* Work request
Within the records below, repeat each line exactly but keep every picture out of the copy.

* Provided data
▼▼▼
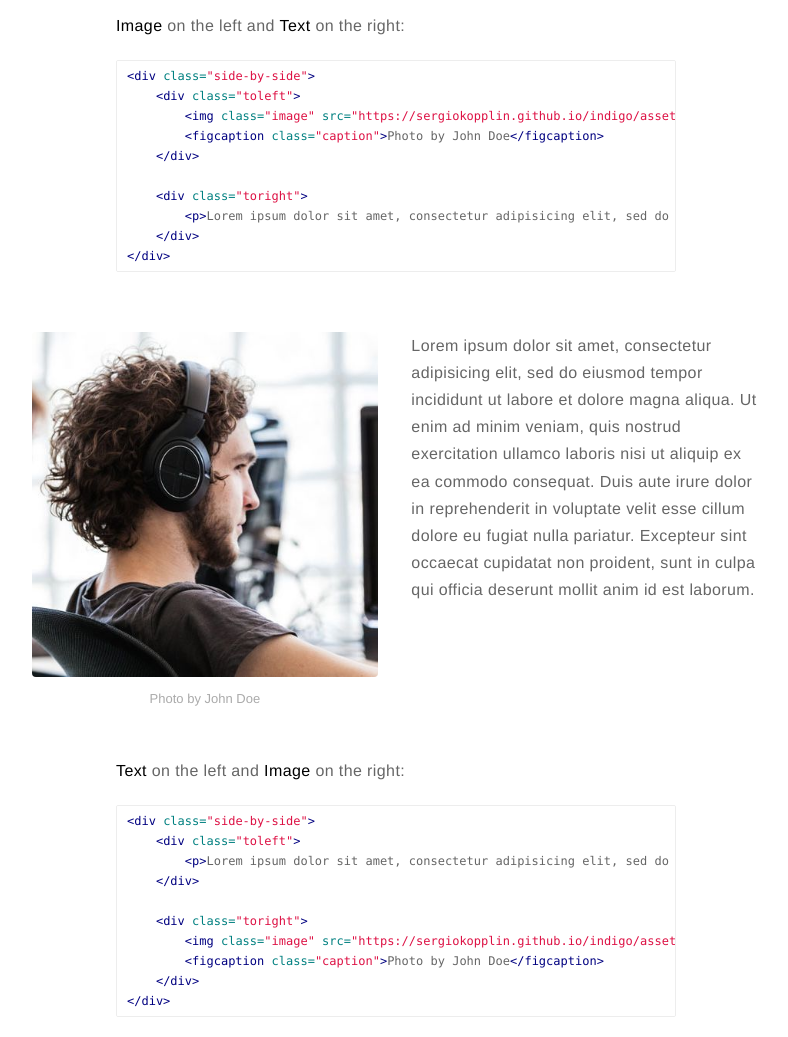
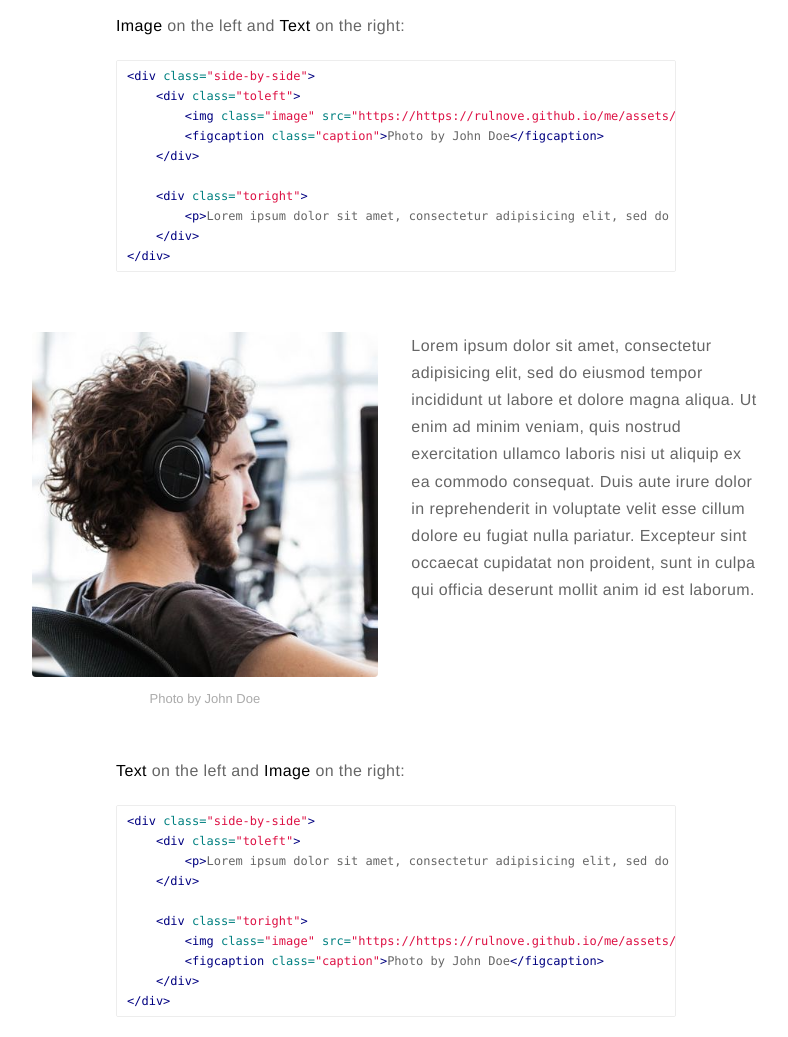
Before and after one commit to rulnove/me, a Jekyll site: the page built from _posts/2015-02-24-markdown-extra-components.markdown, in a window 1280 px wide and 1400 px high, scrolled down 1068 px. Shown: the part 151-1188 px from the top of the window, without its empty margins (244-1032 px from the left). Built offline with Jekyll 4.4.1, drawn with Linux system fonts in a browser that asks for light colours; comment, search, counter and statistics services are not loaded; some of the changed lines change nothing that is shown.

Commit message:
Update _config.yml

```diff
--- a/_config.yml
+++ b/_config.yml
@@ -16,7 +16,7 @@ resume: true
 resume-external: true
 resume-url: https://google.com/?q=my+resume
 
-url: https://sergiokopplin.github.io/indigo
+url: https://https://rulnove.github.io/me
 # your url: https://rulnove.github.io
 
 permalink: /:title/
```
▲▲▲
* Expected answer
Before and after one commit to rulnove/me, a Jekyll site: the page built from _posts/2015-02-24-markdown-extra-components.markdown, in a window 1280 px wide and 1400 px high, scrolled down 1068 px. Shown: the part 151-1188 px from the top of the window, without its empty margins (244-1032 px from the left). Built offline with Jekyll 4.4.1, drawn with Linux system fonts in a browser that asks for light colours; comment, search, counter and statistics services are not loaded; some of the changed lines change nothing that is shown.

Commit message:
Update _config.yml

```diff
--- a/_config.yml
+++ b/_config.yml
@@ -16,7 +16,7 @@ resume: true
 resume-external: true
 resume-url: https://google.com/?q=my+resume
 
-url: https://sergiokopplin.github.io/indigo
+url: https://https://rulnove.github.io/me
 # your url: https://rulnove.github.io
 
 permalink: /:title/
```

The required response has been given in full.